Looking at Lent as the Season of Learning
When Peter was a small boy, he often went off by himself to learn or to do new things, sometimes with comical and sometimes with less than funny results. Perhaps the most surprising thing my oldest son did was to enter the house one day and proudly announce, “I can ride a bike. He had furtively borrowed his older sister’s bicycle and dragged it up the driveway then ridden it down, dragged it up and ridden it down again. Nobody saw him. It took a few days of hidden labor. He was not yet six years old. I was proud but incredulous and of course asked how he managed this feat. “I just kept doing it,” he said, “until I got it right.”
Lent is the season that reminds me of Peter dragging the bike up the hill, riding it down, falling, getting up, and trying over again. Lent is the season for stubbed toes, bruised shins, and brush-burnt knees. It is the season for falling down and getting up and trying over again. We just keep doing it until we get it right.
What are we trying to “get right”? Well, it is the Faith itself. Tertullian the second century writer said, “Christians are made, not born.”
“Now if any are eager to learn why baptismal grace is given by means of water, and not by any other of the elements, they will find the answer if they take up the Scriptures,” says St Cyril of Jerusalem in his Catechetical Lectures. For Cyril, Lent was the time of taking candidates for baptism through their final period of instruction. In some churches, it still is. Cyril responds to real or assumed questions his hearers bring, like: “Tell me again why we do this thing with the water and the words about Father, Son, and Holy Spirit?” and Cyril would tell it so those candidates would “get it right.”
You see, the only way they could worship “decently and in order,” as Paul had said, was if they got it right. To be orthodox, remember, means that you offer the right praise. You offer this praise to Abba, God the Father, through Jesus the Messiah in the power and through the means of the Holy Spirit. This is the way to make words and actions of praise properly. To make a doxology means that your praise is orthodox. So this was education for a purpose; it is education to give praise to the Holy One. This is education so that we “get it right.”

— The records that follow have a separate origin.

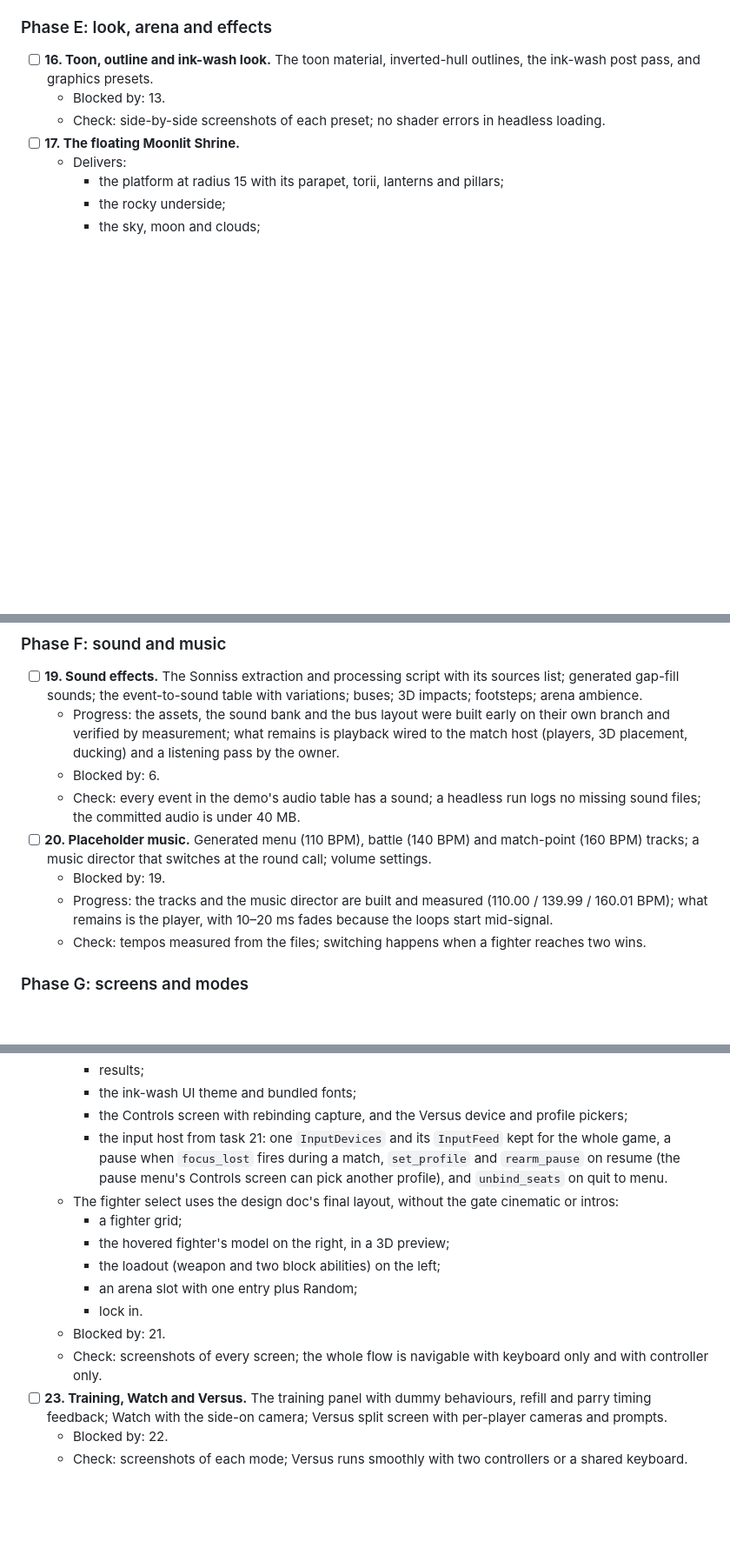
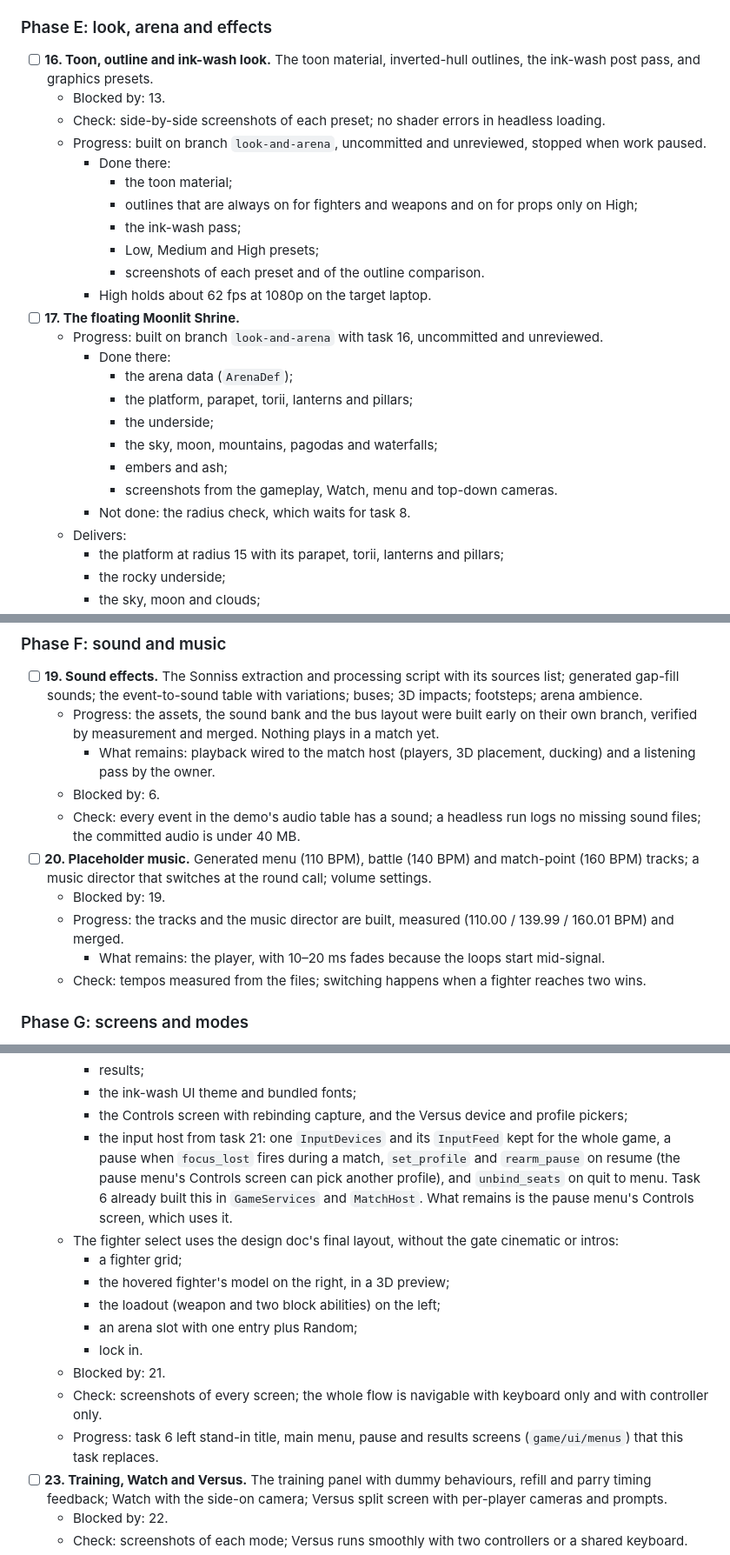
Before and after one commit to Amwagner45/monomachia, a Markdown page: docs/plans/godot-rebuild.md, 3 parts joined by grey strips. Shown at 87% size. Rendered like a GitHub page; blank space fills up the shorter version.

```diff
--- a/docs/plans/godot-rebuild.md
+++ b/docs/plans/godot-rebuild.md
@@ -201,7 +235,24 @@ Order: 8, then 9–11 (still hitting with the demo's range-and-arc cones), then
 - [ ] **16. Toon, outline and ink-wash look.** The toon material, inverted-hull outlines, the ink-wash post pass, and graphics presets.
   - Blocked by: 13.
   - Check: side-by-side screenshots of each preset; no shader errors in headless loading.
+  - Progress: built on branch `look-and-arena`, uncommitted and unreviewed, stopped when work paused.
+    - Done there:
+      - the toon material;
+      - outlines that are always on for fighters and weapons and on for props only on High;
+      - the ink-wash pass;
+      - Low, Medium and High presets;
+      - screenshots of each preset and of the outline comparison.
+    - High holds about 62 fps at 1080p on the target laptop.
 - [ ] **17. The floating Moonlit Shrine.**
+  - Progress: built on branch `look-and-arena` with task 16, uncommitted and unreviewed.
+    - Done there:
+      - the arena data (`ArenaDef`);
+      - the platform, parapet, torii, lanterns and pillars;
+      - the underside;
+      - the sky, moon, mountains, pagodas and waterfalls;
+      - embers and ash;
+      - screenshots from the gameplay, Watch, menu and top-down cameras.
+    - Not done: the radius check, which waits for task 8.
   - Delivers:
     - the platform at radius 15 with its parapet, torii, lanterns and pillars;
     - the rocky underside;
@@ -226,12 +277,14 @@ Order: 8, then 9–11 (still hitting with the demo's range-and-arc cones), then
 ### Phase F: sound and music
 
 - [ ] **19. Sound effects.** The Sonniss extraction and processing script with its sources list; generated gap-fill sounds; the event-to-sound table with variations; buses; 3D impacts; footsteps; arena ambience.
-  - Progress: the assets, the sound bank and the bus layout were built early on their own branch and verified by measurement; what remains is playback wired to the match host (players, 3D placement, ducking) and a listening pass by the owner.
+  - Progress: the assets, the sound bank and the bus layout were built early on their own branch, verified by measurement and merged. Nothing plays in a match yet.
+    - What remains: playback wired to the match host (players, 3D placement, ducking) and a listening pass by the owner.
   - Blocked by: 6.
   - Check: every event in the demo's audio table has a sound; a headless run logs no missing sound files; the committed audio is under 40 MB.
 - [ ] **20. Placeholder music.** Generated menu (110 BPM), battle (140 BPM) and match-point (160 BPM) tracks; a music director that switches at the round call; volume settings.
   - Blocked by: 19.
-  - Progress: the tracks and the music director are built and measured (110.00 / 139.99 / 160.01 BPM); what remains is the player, with 10–20 ms fades because the loops start mid-signal.
+  - Progress: the tracks and the music director are built, measured (110.00 / 139.99 / 160.01 BPM) and merged.
+    - What remains: the player, with 10–20 ms fades because the loops start mid-signal.
   - Check: tempos measured from the files; switching happens when a fighter reaches two wins.
 
 ### Phase G: screens and modes
@@ -251,7 +304,7 @@ Order: 8, then 9–11 (still hitting with the demo's range-and-arc cones), then
     - results;
     - the ink-wash UI theme and bundled fonts;
     - the Controls screen with rebinding capture, and the Versus device and profile pickers;
-    - the input host from task 21: one `InputDevices` and its `InputFeed` kept for the whole game, a pause when `focus_lost` fires during a match, `set_profile` and `rearm_pause` on resume (the pause menu's Controls screen can pick another profile), and `unbind_seats` on quit to menu.
+    - the input host from task 21: one `InputDevices` and its `InputFeed` kept for the whole game, a pause when `focus_lost` fires during a match, `set_profile` and `rearm_pause` on resume (the pause menu's Controls screen can pick another profile), and `unbind_seats` on quit to menu. Task 6 already built this in `GameServices` and `MatchHost`. What remains is the pause menu's Controls screen, which uses it.
   - The fighter select uses the design doc's final layout, without the gate cinematic or intros:
     - a fighter grid;
     - the hovered fighter's model on the right, in a 3D preview;
@@ -260,6 +313,7 @@ Order: 8, then 9–11 (still hitting with the demo's range-and-arc cones), then
     - lock in.
   - Blocked by: 21.
   - Check: screenshots of every screen; the whole flow is navigable with keyboard only and with controller only.
+  - Progress: task 6 left stand-in title, main menu, pause and results screens (`game/ui/menus`) that this task replaces.
 - [ ] **23. Training, Watch and Versus.** The training panel with dummy behaviours, refill and parry timing feedback; Watch with the side-on camera; Versus split screen with per-player cameras and prompts.
   - Blocked by: 22.
   - Check: screenshots of each mode; Versus runs smoothly with two controllers or a shared keyboard.
```
Also changed, not shown: other parts of docs/plans/godot-rebuild.md (+36 -2 lines), docs/specs/godot-rebuild.md (+19 -5 lines).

Let us remember one last thing about this doxa (praise). Doxa means “glory,” and so when we are orthodox we are rendering proper praise, yes, but what that also means is that we are giving praise to the One to whom it is genuinely due. In Christian worship, this means that we are glorifying the One who came among us as a servant and the One who raised him from death, and the One who communicates God’s Truth from generation to generation in community. This is not natural; it is something we learn, like riding a bike.
Lent is a time for getting the story straight, for remembering Christ as the One through whom we are graciously and gracefully and sacrificially invited into the realm where Love reigns, a Love which is at one and the same time Holy. (Now this is a mystery, that Love and Holiness can meet as One.)
In Lent we all suffer bruised shins and bloody knees as we fall down trying to learn how to ride our way through the season, which is so crucial for the development of Christians.
published 18 Mar 2011